Change detection outputs
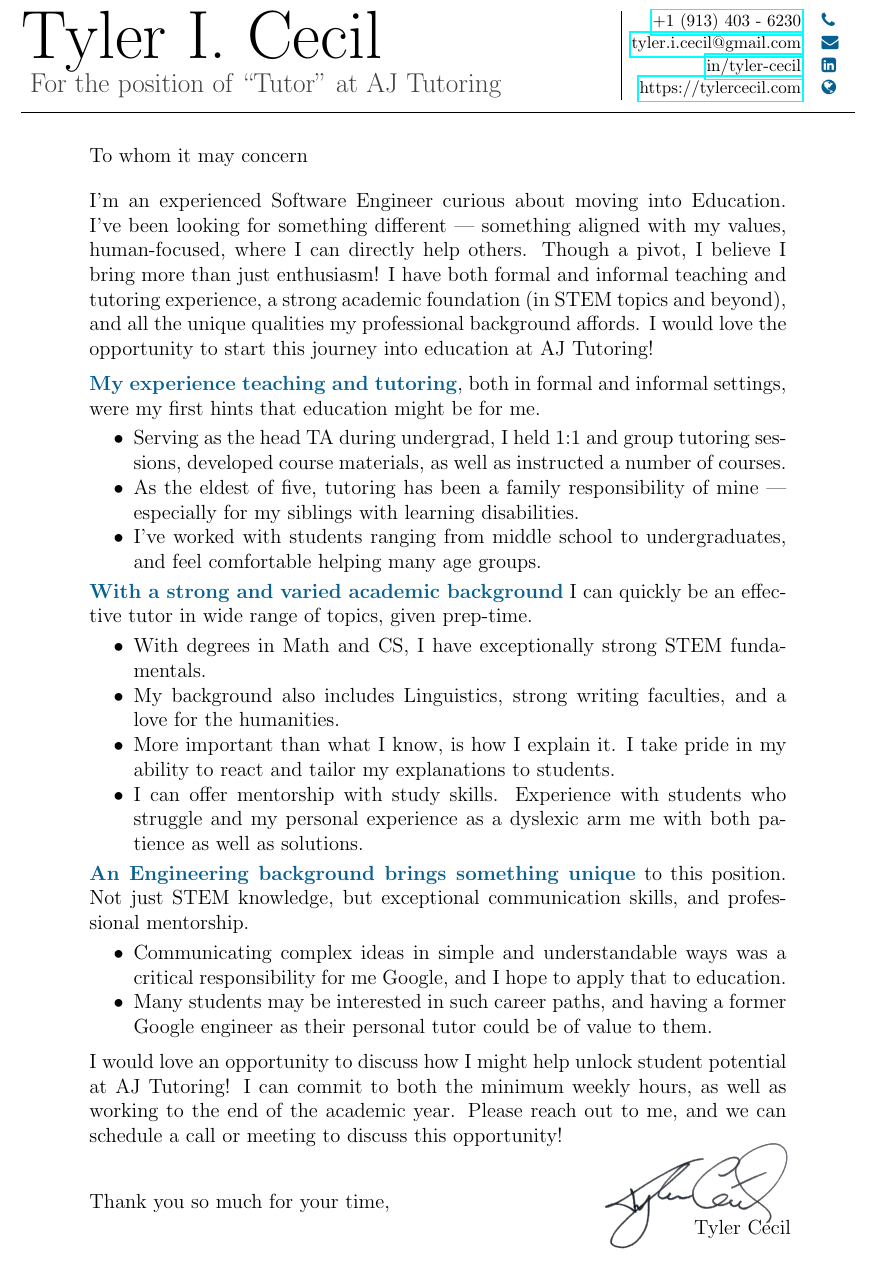
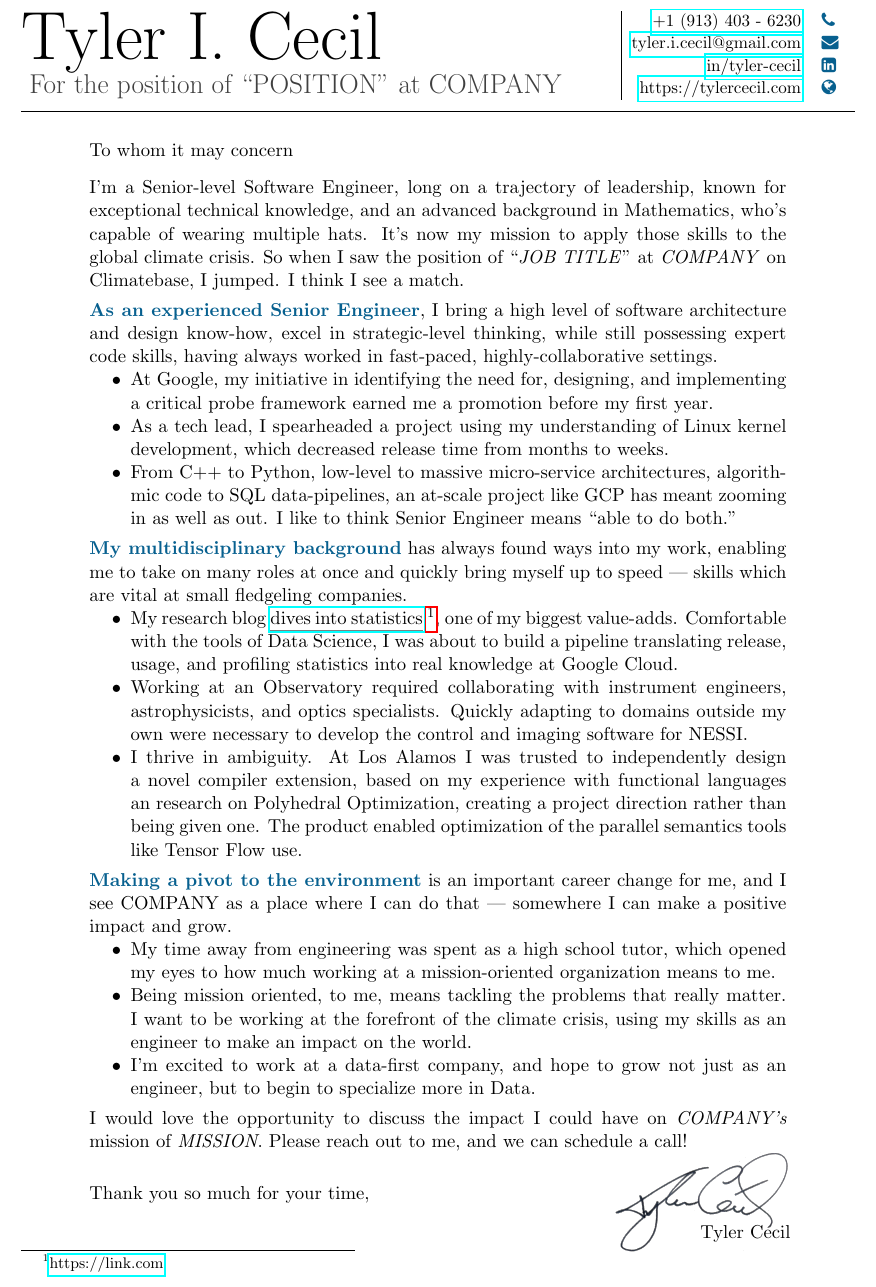
Before and after one commit to tylercecil/cv, a LaTeX document (cover/cover.tex): part of the page, cut so that both start at the same text. Compiled offline with pdfLaTeX.

Commit message:
cover: Textdump draft for cover letter.

```diff
--- a/cover/cover.tex
+++ b/cover/cover.tex
@@ -1,4 +1,4 @@
-\documentclass[sans, a4paper, 12pt]{article}
+\documentclass[sans, a4paper, 11pt]{article}
 \usepackage[utf8]{inputenc}
 \usepackage{anyfontsize}
 % Adds support for normal quotes, which might be automatically generated.
@@ -42,7 +42,7 @@
     {
       \fontsize{16pt}{20pt}\selectfont
       \noindent
-      For the position of "Tutor" at AJ Tutoring
+      For the position of "POSITION" at COMPANY
     }
   }
 \end{minipage}
@@ -67,91 +67,127 @@
 
   To whom it may concern\par \bigskip
 
-  % I'm an experienced Software Engineer looking for something different ---
-  % something aligned with my values, human-focused, where I can help others
-  % directly, and Education might be it!
+  I'm a Senior-level Software Engineer, long on a trajectory of leadership,
+  known for exceptional technical knowledge, and an advanced background in
+  Mathematics, who's capable of wearing multiple hats.
+  % Make this next sentence explain that this is a hard thing to fulfill.
+  It's now my mission to apply those skills to the global climate crisis. So
+  when I saw the position of "\emph{JOB TITLE}" at \emph{COMPANY} on
+  Climatebase, I jumped. I think I see a match. \medskip
+  % "Allow me to tell you" sentence?
 
-  I'm an experienced Software Engineer curious about moving into Education.
-  I've been looking for something different --- something aligned with my
-  values, human-focused, where I can directly help others.
-  % To me, tutoring would mean stepping into that career path, not a stopgap
-  % position, and making a real impact on students while I'm at it!
-  Though a pivot, I believe I bring more than just enthusiasm! I have both
-  formal and informal teaching and tutoring experience, a strong academic
-  foundation (in STEM topics and beyond), and all the unique qualities my
-  professional background affords. I would love the opportunity to start this
-  journey into education at AJ Tutoring!
-  \medskip
+  % 1. I want to get an interview
+  % 2. I want to stand out
+  % 3. I want to argue that I have the necessary skills
+  % 4. I want to argue I bring things other candidates don't.
+  % I want to say "I can wear multiple hats" and "for a young company, that
+  % means I can do more and make a bigger impact.
+  %
+  % Do I ever want to say "I don't need to read my resume to you --- instead I
+  % want to tell you a story about how I think I am the candidate for you"
 
-  \hl{My experience teaching and tutoring}, both in formal and informal
-  settings, were my first hints that education might be for me.
-  \smallskip
+  \hl{As an experienced Senior Engineer}, I bring a high level of software
+  architecture and design know-how, excel in strategic-level thinking, while
+  still possessing expert code skills, having always worked in fast-paced,
+  highly-collaborative settings.
+  \begin{itemize}
+    \item At Google, my initiative in identifying the need for, designing, and
+      implementing a critical probe framework earned me a promotion before my
+      first year.
+      % Add something technical here
+    \item As a tech lead, I spearheaded a project using my understanding of
+      Linux kernel development, which decreased release time from months to
+      weeks.
+    \item From C++ to Python, low-level to massive micro-service architectures,
+      algorithmic code to SQL data-pipelines, an at-scale project like GCP has
+      meant zooming in as well as out. I like to think Senior Engineer means
+      "able to do both."
+      % Maybe on the chopping block?
+    % \item I'm proud to have been a technical lead, directly managing and
+    %   mentoring junior developers. I enjoy being a team multiplier, and not
+    %   just an individual contributor
+      % Consider something that says "Senior Engineering"
+  \end{itemize} \medskip
 
+  \hl{My multidisciplinary background} has always found ways into my work,
+  enabling me to take on many roles at once and quickly bring myself up to
+  speed --- skills which are vital at small fledgeling companies.
   \begin{itemize}
-    \item Serving as the head TA during undergrad, I held 1:1 and group
-      tutoring sessions, developed course materials, as well as instructed a
-      number of courses.
-    \item As the eldest of five, tutoring has been a family responsibility of
-      mine --- especially for my siblings with learning disabilities.
-    \item I've worked with students ranging from middle school to
-      undergraduates, and feel comfortable helping many age groups.
-    % Possibly a note about blog, or enjoying the act
-  \end{itemize}
-  \smallskip
+    % \item Blog post
+    % \item Pipeline impact
+    % \item Multidisciplinary job
+    % \item Thrive in Ambig
 
-  \hl{With a strong and varied academic background} I can quickly be an
-  effective tutor in wide range of topics, given prep-time.
-  \smallskip
+    %   "Combine that with my engineering experience, and
+    %   you have the makings of an exceptional engineer to be employed at a
+    %   data-first company."
 
+    \item My research blog \cite{dives into statistics}{https://link.com}, one
+      of my biggest value-adds. Comfortable with the tools of Data Science, I
+      was about to build a pipeline translating release, usage, and profiling
+      statistics into real knowledge at Google Cloud.
+
+    \item Working at an Observatory required collaborating with instrument
+      engineers, astrophysicists, and optics specialists. Quickly adapting to
+      domains outside my own were necessary to develop the control and imaging
+      software for NESSI.
+      % I expect working at a small company
+      % dealing with physical devices would require a similar skill.
+
+    \item I thrive in ambiguity. At Los Alamos I was trusted to independently
+      design a novel compiler extension, based on my experience with functional
+      languages an research on Polyhedral Optimization, creating a project
+      direction rather than being given one. The product enabled optimization
+      of the parallel semantics tools like Tensor Flow use.
+  \end{itemize} \medskip
+
+  \hl{Making a pivot to the environment} is an important career change for me,
+  and I see COMPANY as a place where I can do that --- somewhere I can make a
+  positive impact and grow.
   \begin{itemize}
-    \item With degrees in Math and CS, I have exceptionally strong STEM
-      fundamentals.
-    \item My background also includes Linguistics, strong writing faculties,
-      and a love for the humanities.
-    \item More important than what I know, is how I explain it. I take pride in
-      my ability to react and tailor my explanations to students.
-    \item I can offer mentorship with study skills. Experience with students
-      who struggle and my personal experience as a dyslexic arm me with both
-      patience as well as solutions.
-  \end{itemize}
-  \smallskip
+    \item My time away from engineering was spent as a high school tutor, which
+      opened my eyes to how much working at a mission-oriented organization
+      means to me.
+    \item Being mission oriented, to me, means tackling the problems that
+      really matter. I want to be working at the forefront of the climate
+      crisis, using my skills as an engineer to make an impact on the world.
+    \item I'm excited to work at a data-first company, and hope to grow not
+      just as an engineer, but to begin to specialize more in Data.
 
-  \hl{An Engineering background brings something unique} to this position. Not
-  just STEM knowledge, but exceptional communication skills, and professional
-  mentorship.\smallskip
+    %   I also thrive working face to
+    %   face, and seeing the ways my work actually effects others. Throughout my
+    %   careers, it has been that face-to-face time I've found most rewarding.
+    %   For example, the peer bonuses I've received at Google for developing
+    %   stateless, FP inspired configuration systems for the GCP networking stack
+    %   made me really feel like I was making others (my fellow engineers) lives
+    %   better. I want to chase that feeling.
+  \end{itemize} \medskip
 
-  \begin{itemize}
-    \item Communicating complex ideas in simple and understandable ways was a
-      critical responsibility for me Google, and I hope to apply that to
-      education.
-    \item Many students may be interested in such career paths, and having a
-      former Google engineer as their personal tutor could be of value to them.
-  \end{itemize}
-  \medskip
+  %  I am not a traditional applicant for this position; I have an eclectic
+  %  background, rather than narrow experience with Scikit-Learn or XGBoost.  But
+  %  there's a reason I want Grammarly, and why Grammarly might want me. I care
+  %  about making language and communication more accessible to everybody. I can
+  %  bring more Engineering expertise than your average Data Scientist. I have a
+  %  stronger Mathematical maturity than your average Engineer. Combine that with
+  %  my love of Linguistics, and you're left with a unique and strong candidate.
+  %  \medskip
 
-  I would love an opportunity to discuss how I might help unlock student
-  potential at AJ Tutoring! I can commit to both the minimum weekly hours, as
-  well as working to the end of the academic year. Please reach out to me, and
-  we can schedule a call or meeting to discuss this opportunity!
-  \bigskip
+  I would love the opportunity to discuss the impact I could have on
+  \emph{COMPANY's} mission of \emph{MISSION}. Please reach out to me, and we
+  can schedule a call!  \bigskip
 
   \begin{minipage}{0.5\linewidth}
     Thank you so much for your time,
+    \vspace{1em}
   \end{minipage}
   \begin{minipage}{0.5\linewidth}
-    \vspace{-1.5em}
+    \vspace{-1em}
     \hfill\includegraphics[height=4.5\baselineskip]{sig}
 
     \vspace{-2em}
     \hfill Tyler Cecil
   \end{minipage}
 
-   % \vspace{-0.25em}
-   % \includegraphics[height=4.5\baselineskip]{sig}
-   % \vspace{-0.25em}
-
-   % Tyler Cecil
-
 \end{adjustwidth}
 
 \end{document}
```
Also changed, not shown: cover/bullet-points.md (added, +107 -0 lines).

### DESCRIPTION OF THE TASK
Search the entries for the word "Senior" and gather every line where it appears.

### EXERCISE ANSWER
+  I'm a Senior-level Software Engineer, long on a trajectory of leadership,
+  \hl{As an experienced Senior Engineer}, I bring a high level of software
+      meant zooming in as well as out. I like to think Senior Engineer means
+      % Consider something that says "Senior Engineering"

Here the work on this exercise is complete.